(Before-and-after change records)
◆ ◆ ◆ ◆ ◆ ◆ ◆

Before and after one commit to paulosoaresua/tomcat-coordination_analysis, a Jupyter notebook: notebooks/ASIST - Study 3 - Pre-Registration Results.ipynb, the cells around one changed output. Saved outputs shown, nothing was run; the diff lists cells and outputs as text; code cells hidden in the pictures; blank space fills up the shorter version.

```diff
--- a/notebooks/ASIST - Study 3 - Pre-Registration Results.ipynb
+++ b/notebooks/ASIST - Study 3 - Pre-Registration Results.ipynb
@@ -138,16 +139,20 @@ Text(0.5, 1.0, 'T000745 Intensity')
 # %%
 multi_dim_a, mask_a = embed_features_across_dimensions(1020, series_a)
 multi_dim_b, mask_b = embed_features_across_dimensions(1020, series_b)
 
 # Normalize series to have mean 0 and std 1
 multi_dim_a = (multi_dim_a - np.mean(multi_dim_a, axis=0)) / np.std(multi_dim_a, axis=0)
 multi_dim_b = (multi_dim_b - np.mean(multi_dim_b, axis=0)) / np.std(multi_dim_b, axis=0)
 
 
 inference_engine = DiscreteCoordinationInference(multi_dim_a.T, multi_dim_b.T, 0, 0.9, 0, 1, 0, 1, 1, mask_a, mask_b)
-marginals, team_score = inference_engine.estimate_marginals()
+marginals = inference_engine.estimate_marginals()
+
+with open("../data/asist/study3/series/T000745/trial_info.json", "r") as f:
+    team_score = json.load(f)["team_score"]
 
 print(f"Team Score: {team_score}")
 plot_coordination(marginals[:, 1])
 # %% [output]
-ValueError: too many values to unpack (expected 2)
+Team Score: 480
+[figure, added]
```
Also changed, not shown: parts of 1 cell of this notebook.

◆ ◆ ◆ ◆ ◆ ◆ ◆

EXERCISE AIM:
Produce an exact copy of the entries above.

OUTPUT FOR THIS TASK:
Before and after one commit to paulosoaresua/tomcat-coordination_analysis, a Jupyter notebook: notebooks/ASIST - Study 3 - Pre-Registration Results.ipynb, the cells around one changed output. Saved outputs shown, nothing was run; the diff lists cells and outputs as text; code cells hidden in the pictures; blank space fills up the shorter version.

```diff
--- a/notebooks/ASIST - Study 3 - Pre-Registration Results.ipynb
+++ b/notebooks/ASIST - Study 3 - Pre-Registration Results.ipynb
@@ -138,16 +139,20 @@ Text(0.5, 1.0, 'T000745 Intensity')
 # %%
 multi_dim_a, mask_a = embed_features_across_dimensions(1020, series_a)
 multi_dim_b, mask_b = embed_features_across_dimensions(1020, series_b)
 
 # Normalize series to have mean 0 and std 1
 multi_dim_a = (multi_dim_a - np.mean(multi_dim_a, axis=0)) / np.std(multi_dim_a, axis=0)
 multi_dim_b = (multi_dim_b - np.mean(multi_dim_b, axis=0)) / np.std(multi_dim_b, axis=0)
 
 
 inference_engine = DiscreteCoordinationInference(multi_dim_a.T, multi_dim_b.T, 0, 0.9, 0, 1, 0, 1, 1, mask_a, mask_b)
-marginals, team_score = inference_engine.estimate_marginals()
+marginals = inference_engine.estimate_marginals()
+
+with open("../data/asist/study3/series/T000745/trial_info.json", "r") as f:
+    team_score = json.load(f)["team_score"]
 
 print(f"Team Score: {team_score}")
 plot_coordination(marginals[:, 1])
 # %% [output]
-ValueError: too many values to unpack (expected 2)
+Team Score: 480
+[figure, added]
```
Also changed, not shown: parts of 1 cell of this notebook.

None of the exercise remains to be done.